- In Wales, you can leave school on the last Friday in June on the academic year when you are 16
- Your ‘children’s rights’ still apply even if you leave school to work full time when you are 16
- The laws that protect you if you leave school to work mainly come from UK law and not from the UNCRC
In Wales, you can leave school and start full time employment once you reach the last Friday in June in the academic year when you turn 16. Technically, you are still a ‘child’ – and you still have children’s rights until your 18th birthday. This means that there are still some restrictions on the amount or time you can work, and when you can work.
You can leave full time education on the last Friday in June in the academic year when you turn 16. In Wales, there is no requirement to continue in any kind of education or training beyond this age, so you can go straight into full time employment if that’s what you’d like to do. After this point, it’s your choice whether you stay in education in Wales. If you’d like to stay in some kind of education, or mix work and training, there are lots of options open to you. You can read more about the options for education and training once you’re 16 here.
If you want to stay in education but need financial support to do so, you might be eligible for Education Maintenance Allowance.
You should be protected from any kind of work that can harm your health or development. You also have the right to rest. This means that until you are 18, there will still be some kinds of work you can’t do. You might not be able to work as much as you would like because of limits on the number of hours you can work until you are 18.
Once you are 16, you can work a maximum 40 hour week, and no more than 8 hours a day.

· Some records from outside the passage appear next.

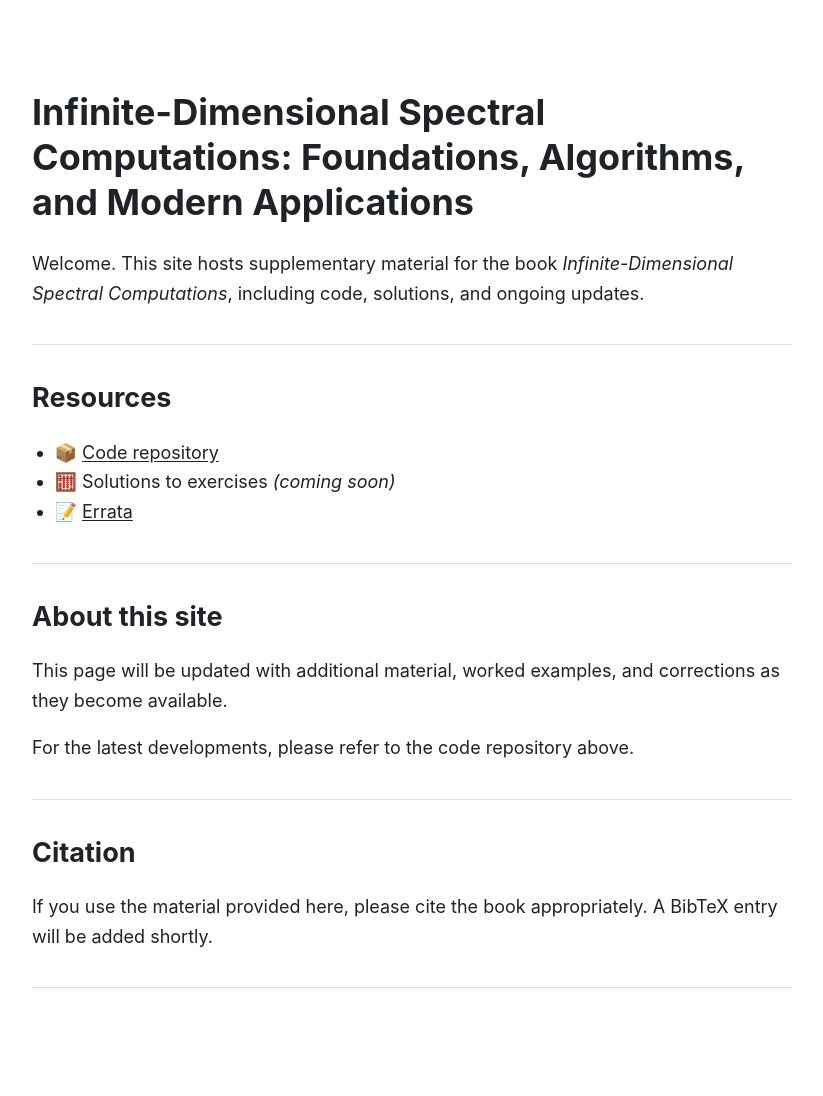
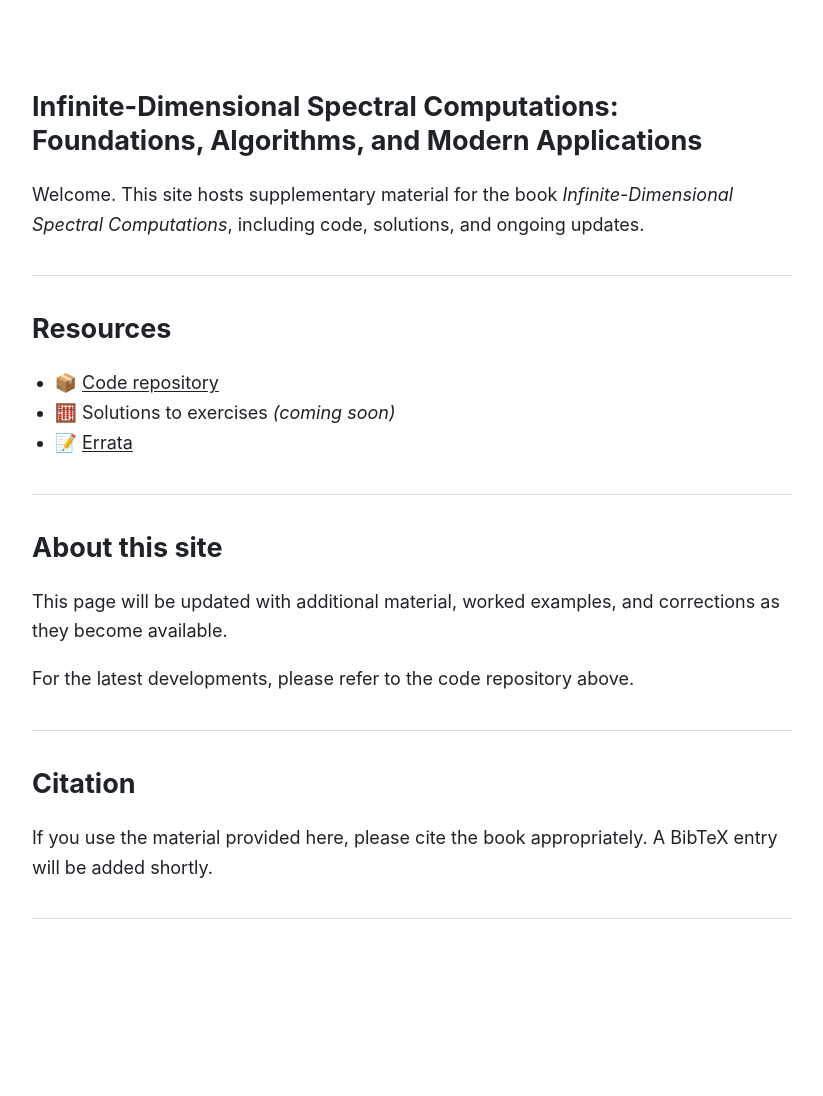
Before and after one commit to MColbrook/spectralcomputations, a Jekyll site: the page built from index.md, in a window 1280 px wide. Shown: the whole page, without its empty margins (228-1051 px from the left). Built offline with Jekyll 4.4.1, drawn with Linux system fonts in a browser that asks for light colours; after the commit the page ends 1027 px from its top, so only the background shows below that.

Commit message:
Update index.md

```diff
--- a/index.md
+++ b/index.md
@@ -3,7 +3,9 @@ layout: default
 title: Home
 ---
 
-# Infinite-Dimensional Spectral Computations: Foundations, Algorithms, and Modern Applications
+<h2 class="main-title">
+Infinite-Dimensional Spectral Computations: Foundations, Algorithms, and Modern Applications
+</h2>
 
 Welcome. This site hosts supplementary material for the book *Infinite-Dimensional Spectral Computations*, including code, solutions, and ongoing updates.
 
```
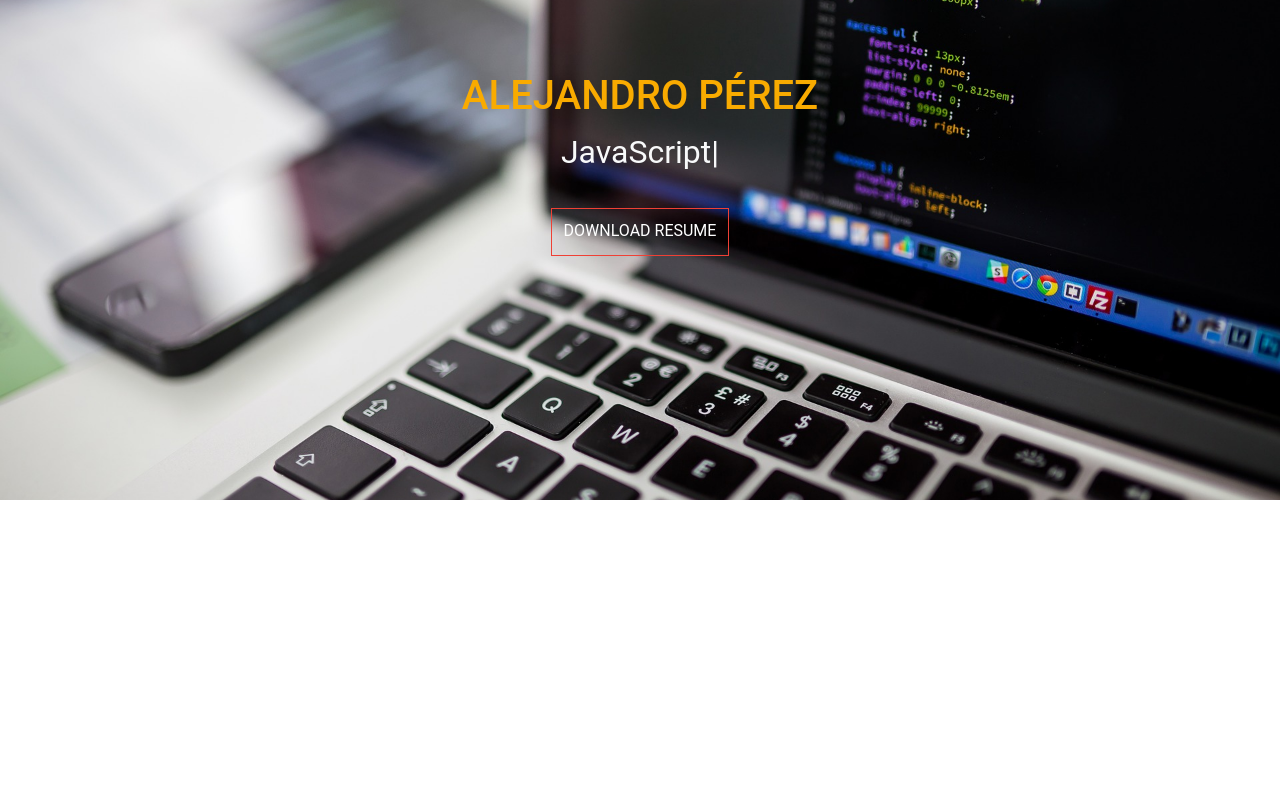
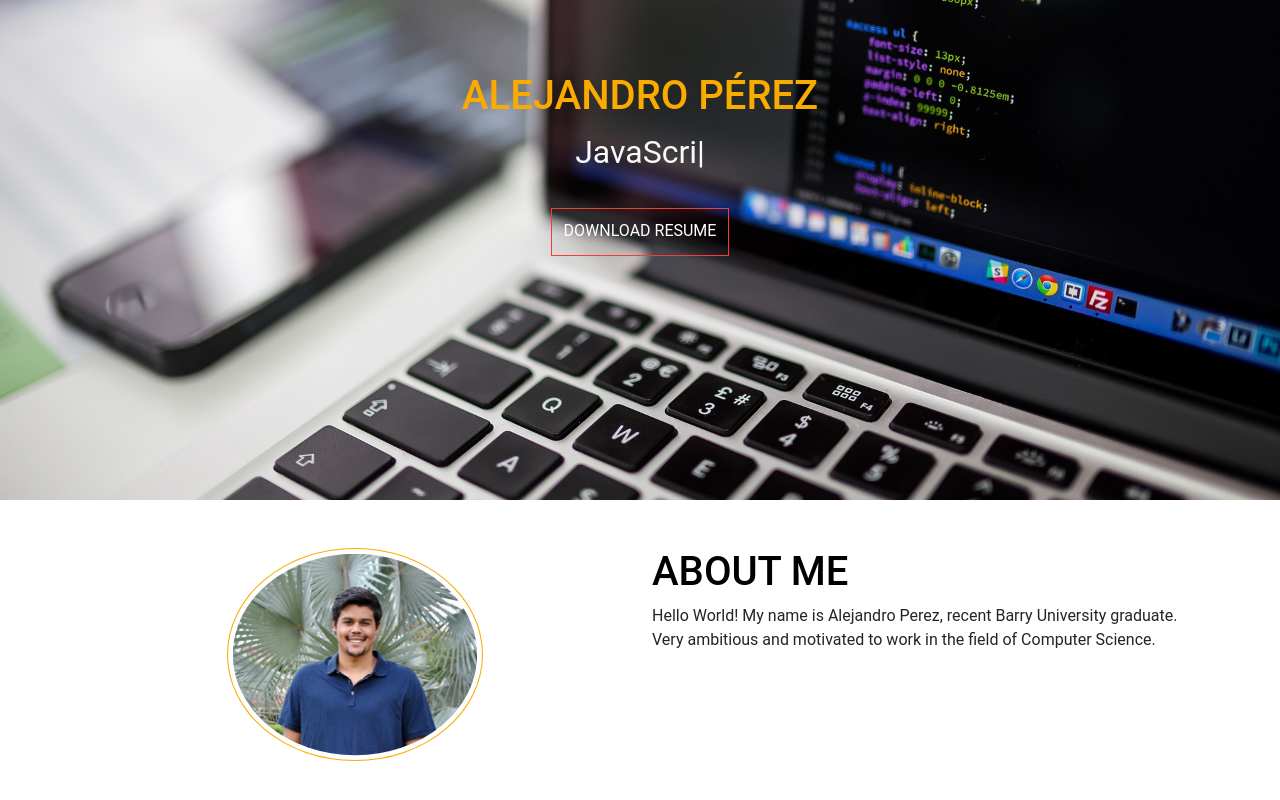
Before and after one commit to alejandro1perez/resume-website, a React (Create React App) app: page / in a window 1280 px wide. Shown: the part 220-1020 px from the top of the page. Before the commit the page ends 800 px from the top, so only its background shows below. Built offline with nearby package versions, Linux system fonts and the light colour scheme.

Commit message:
About Me

```diff
--- a/src/App.js
+++ b/src/App.js
@@ -2,12 +2,14 @@
 import "bootstrap/dist/css/bootstrap.min.css";
 import Navbar from "./components/Navbar";
 import Header from "./components/Header";
+import AboutMe from "./components/AboutMe";
 
 function App() {
   return (
     <>
       <Navbar />
       <Header />
+      <AboutMe />
     </>
   );
 }
--- /dev/null
+++ b/src/components/AboutMe.js
@@ -0,0 +1,24 @@
+import React from "react"
+import author from "../picture1.jpeg"
+
+const AboutMe = () => {
+    return (
+        <div id="about" className="container py-5">
+            <div className="row">
+                <div className="col-lg-6 col-xm-12">
+                    <div class="photo-wrap mb-5">
+                        <img className="profile-img" src={author} alt="author..."></img>
+                    </div>
+                </div>
+                <div className="col-lg-6 col-xm-12">
+                    <h1 className="about-heading">About Me</h1>
+                    <p>Hello World!
+                        My name is Alejandro Perez, recent Barry University graduate. Very ambitious and motivated to work in the field of Computer Science.
+                    </p>
+                </div>
+            </div>
+        </div>
+    )
+}
+
+export default AboutMe
```
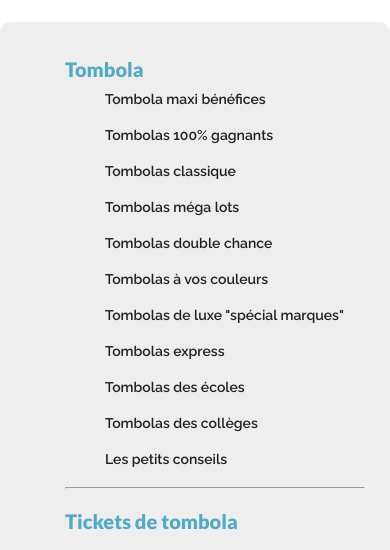
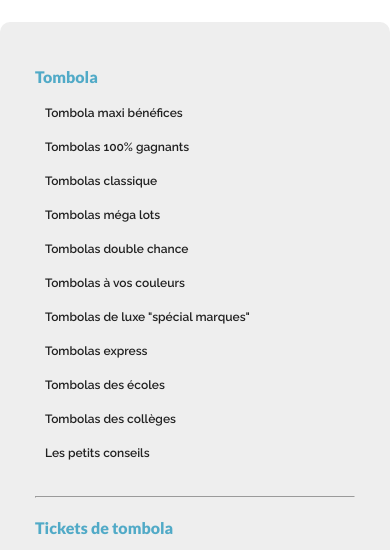
Before and after one commit to ixiLod/projetGagnant_scratch, a plain HTML site: page index.html in a window 390 px wide. Both pictures are taken after a click on the element "Nos produits". Shown: the part 253-803 px from the top of the page. Drawn offline with Linux system fonts and the light colour scheme.

Commit message:
commit 5

```diff
--- a/style.css
+++ b/style.css
@@ -352,11 +352,12 @@ nav {
 
 nav ul {
     list-style: none;
-    font-size: 17px;
+    font-size: 18px;
     font-weight: 600;
     font-family: 'Raleway', sans-serif;
     color: #212121;
     margin-top: 10px;
+    padding: 10px;
 }
 
 nav li {
@@ -409,12 +410,26 @@ nav a:hover {
     .login {
         width: 12%;
     }
+    nav ul {
+        font-size: 14px;
+        padding: 10px;
+    }
 }
 
 @media screen and (max-width: 1050px) {
     .mid-header .cart,
     .login {
         width: 14%;
+    }
+    .menu {
+        font-size: 18px;
+    }
+    .title-menu {
+        font-size: 18px;
+    }
+    nav ul {
+        font-size: 14px;
+        padding: 10px;
     }
 }
 
@@ -427,13 +442,14 @@ nav a:hover {
         font-size: 12px;
     }
     .menu {
-        font-size: 15px;
+        font-size: 16px;
     }
     .title-menu {
-        font-size: 20px;
+        font-size: 16px;
     }
     nav ul {
-        font-size: 14px;
+        font-size: 12px;
+        padding: 10px;
     }
 }
 
```
Also changed, not shown: index.html (+3 -2 lines).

You should be given a 30 minute break once you have worked for 4.5 hours, and you must have 12 hours’ rest between each working day, and at last a 48 hour rest period each week. You can’t normally work between 10 p.m. and 7 a.m., unless you work in agriculture, retail trading, postal or newspaper delivery, a catering business, hotel, public house, restaurant or a bakery. If for some reason you do have to work beyond 10 p.m. – because there is no one else available to do the work, you must stop at midnight. You should not be made to work between midnight and 4 a.m.
Once you reach school leaving age, you will be entitled to receive the National Minimum Wage (NMW) until you are 25. At 25, you will be able to claim the National Living Wage. The NMW is a fixed amount and depends on how old you are. From 1st April 2017, the NMW for 16 and 17 years olds is £4.05/hour and for 18-20 year olds, it is £5.60. The levels usually change every April so it is worth checking to see what the current levels are.
Your employer can choose to pay you more than the NMW depending on the type of job you are doing, but it doesn’t have to. You have to decide whether you are prepared to work for the amount of money that is offered. You could talk to your friend and find out what they are being paid, to see if what you are being offered seems fair.
You will need to check with your employer when you will be paid (and how you will be paid) but many employers pay monthly, which means you won’t get paid until you have been at work for a month. If this is going to cause you problems, talk to your employer – often there will be a scheme in place to give you an advance of wages, or a loan perhaps if you need to buy some suitable clothes or a travel card to get to work, or just to live for the first month.
Apprenticeships are a specific type or employment which combines work and on the job training as well as college or other education. You can find out more about apprenticeships here.
Once you are 16, there are a number of employment rights that apply to you. Some of these will depend on whether you are an employee or a worker. If you are self-employed, you do not have these employment rights – but be careful because sometimes, employers will try and claim that you are self-employed, even if you are actually a worker.
All employees are workers, but not all workers are employees. Employees have the most employment rights and protections. You can find out more about whether you are an employee or a worker and the kind of employment rights you have here.
The basic employment rights for all workers and employees include:
- the National Minimum Wage
- protection against unlawful deductions from wages
- the statutory minimum level of paid holiday
- the statutory minimum length of rest breaks
- protection against unlawful discrimination
- protection for ‘whistleblowing’- if you report wrongdoing in the workplace
- not to be treated less favourably if you work part-time
- Statutory Sick Pay
- Statutory Maternity Pay
- Statutory Paternity Pay
- Statutory Adoption Pay
- Shared Parental Pay
Your employer should let you know what will be expected of you when you start work. Most employers will give you some kind of an induction to show you around and explain how things work and the rules that apply in the workplace. Every workplace is different but some things that will be important to pay attention to from the beginning will be
- The time you are supposed to start work
- What you are supposed to wear for work
- How you will get to work – whether there is parking available or if your workplace is on public transport routes
- Whether you can buy lunch on site or nearby – or whether you need to take a packed lunch with you.